Last month’s Super Bowl LV in Tampa proved to be yet another achievement for women in sports, in a matter of months they were filled with.
Sarah Thomas became the first woman to hold a Super Bowl official position, while Buccaneers had two assistant coaches, defensive line assistant Lori Locust and assistant strength and conditioning coach Maral Javadifar, who became the first assistant to be on the Super Bowl-winning team.
Locust and Javadifar followed in the footsteps of Katie Sowers, assistant to the San Francisco 49ers who became the first woman to train in the Super Bowl last year.
They are now added to the list of other women who have broken barriers in the sport recently.
Here are a few others
In November, Miami Marlins hired Kim Ng as the first female general manager in baseball history. The 51-year-old Ng previously served as Assistant General Manager with the Los Angeles Dodgers and the New York Yankees, and as Major League Baseball’s First League Vice President of Baseball Operations.

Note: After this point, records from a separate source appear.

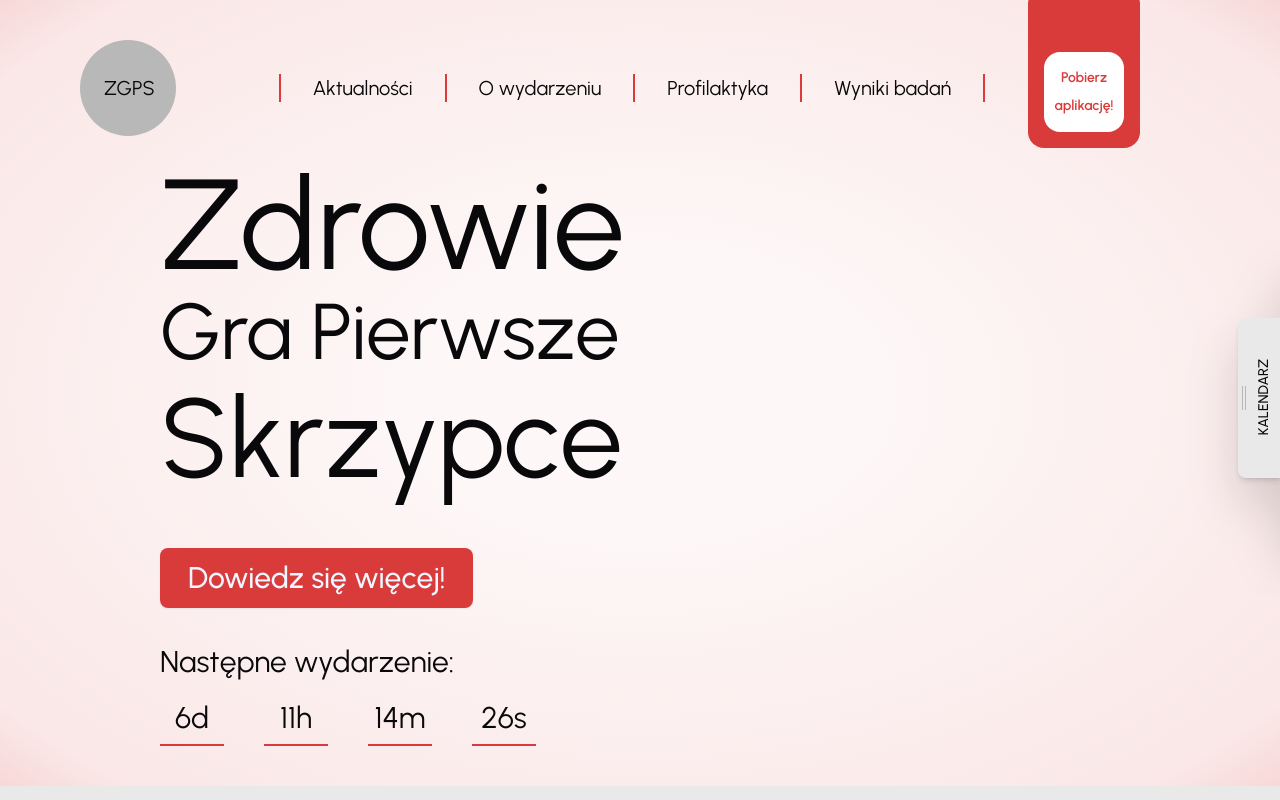
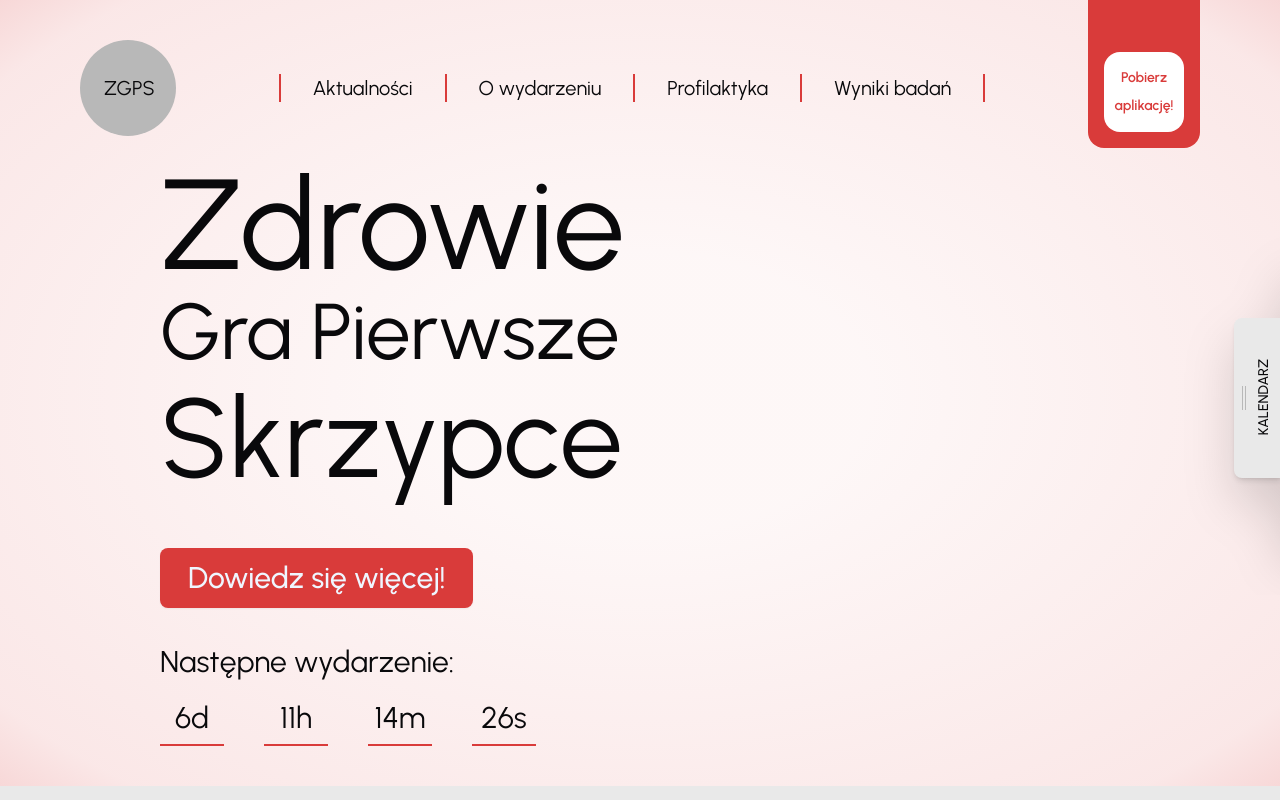
Before and after one commit to Solvro/web-umed, a Next.js app: page / in a window 1280 px wide. Shown: the top 800 px of the page. Built offline with nearby package versions, Linux system fonts and the light colour scheme; no server answers.

Commit message:
fix: horizontal scrollbar, widget overlap

```diff
--- a/src/components/calendar/widget.tsx
+++ b/src/components/calendar/widget.tsx
@@ -38,7 +38,7 @@ export function CalendarWidget({ events }: { events: CalendarEvent[] }) {
             variant="ghost"
             aria-controls="calendar"
             className={cn(
-              "bg-secondary text-foreground cursor-pointer rounded-l-lg rounded-r-none py-20 pr-2! pl-0! shadow-md",
+              "bg-secondary text-foreground cursor-pointer rounded-l-lg rounded-r-none p-20 px-2 shadow-md",
               {
                 "shadow-xl": !collapsed,
               },
@@ -47,7 +47,7 @@ export function CalendarWidget({ events }: { events: CalendarEvent[] }) {
               setCollapsed((previous) => !previous);
             }}
           >
-            <div className="border-muted ml-1 h-6 w-1 border-x"></div>
+            <div className="border-muted h-6 w-1 border-x"></div>
             <span
               style={{ writingMode: "vertical-lr" }}
               className="rotate-180 uppercase"
--- a/src/components/navigation/download-widget.tsx
+++ b/src/components/navigation/download-widget.tsx
@@ -5,12 +5,12 @@ import { cn } from "@/lib/utils";
 
 export function DownloadWidget() {
   return (
-    <div className="bg-primary relative -top-5 right-15 flex h-40 items-end justify-center rounded-2xl">
+    <div className="bg-primary relative -top-5 right-6 flex h-40 items-end justify-center rounded-b-2xl sm:right-0">
       <Link
         href="/download"
         className={cn(
           buttonVariants({ variant: "fluid" }),
-          "mx-4 my-4 h-20 w-20 flex-col items-center justify-center rounded-2xl bg-white text-center text-sm font-semibold",
+          "mx-4 my-4 size-20 flex-col items-center justify-center rounded-2xl bg-white text-center text-sm font-semibold",
         )}
       >
         <span>Pobierz</span>
--- a/src/components/navigation/navbar.tsx
+++ b/src/components/navigation/navbar.tsx
@@ -51,7 +51,7 @@ export function NavigationBar() {
   return (
     <div
       className={cn(
-        "absolute left-0 mb-10 flex h-24 w-screen items-center justify-between gap-4 px-8 text-2xl transition-all duration-300 sm:px-20",
+        "absolute left-0 mb-10 flex h-24 w-full items-center justify-between gap-4 px-8 text-2xl transition-all duration-300 sm:px-20",
         {
           "bg-primary fixed top-0 shadow-lg": scrolled,
         },
```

Also in November, Sarah Fuller became the first woman to play a soccer game for the Power Five conference program when she took on the kicking duties for Vanderbilt. Fuller is a member of the Vanderbilt soccer team who put “Play Like a Girl” on the back of her helmet for this historic occasion.
In December, adventurous Emily Harrington became the first woman to climb El Capitan in Yosemite National Park, a 3,200-foot rock formation with a smooth granite wall. Harrington completed the ascent in just over 21 hours to establish herself in the record books.
In January, the Boston Red Sox named Bianca Smith as a senior league coach, becoming the first black woman to train in professional baseball. The 29-year-old Smith spent time training with the Texas Rangers and Cincinnati Reds and had extensive experience as a college hit coordinator.
More breaches are likely to occur in the near future.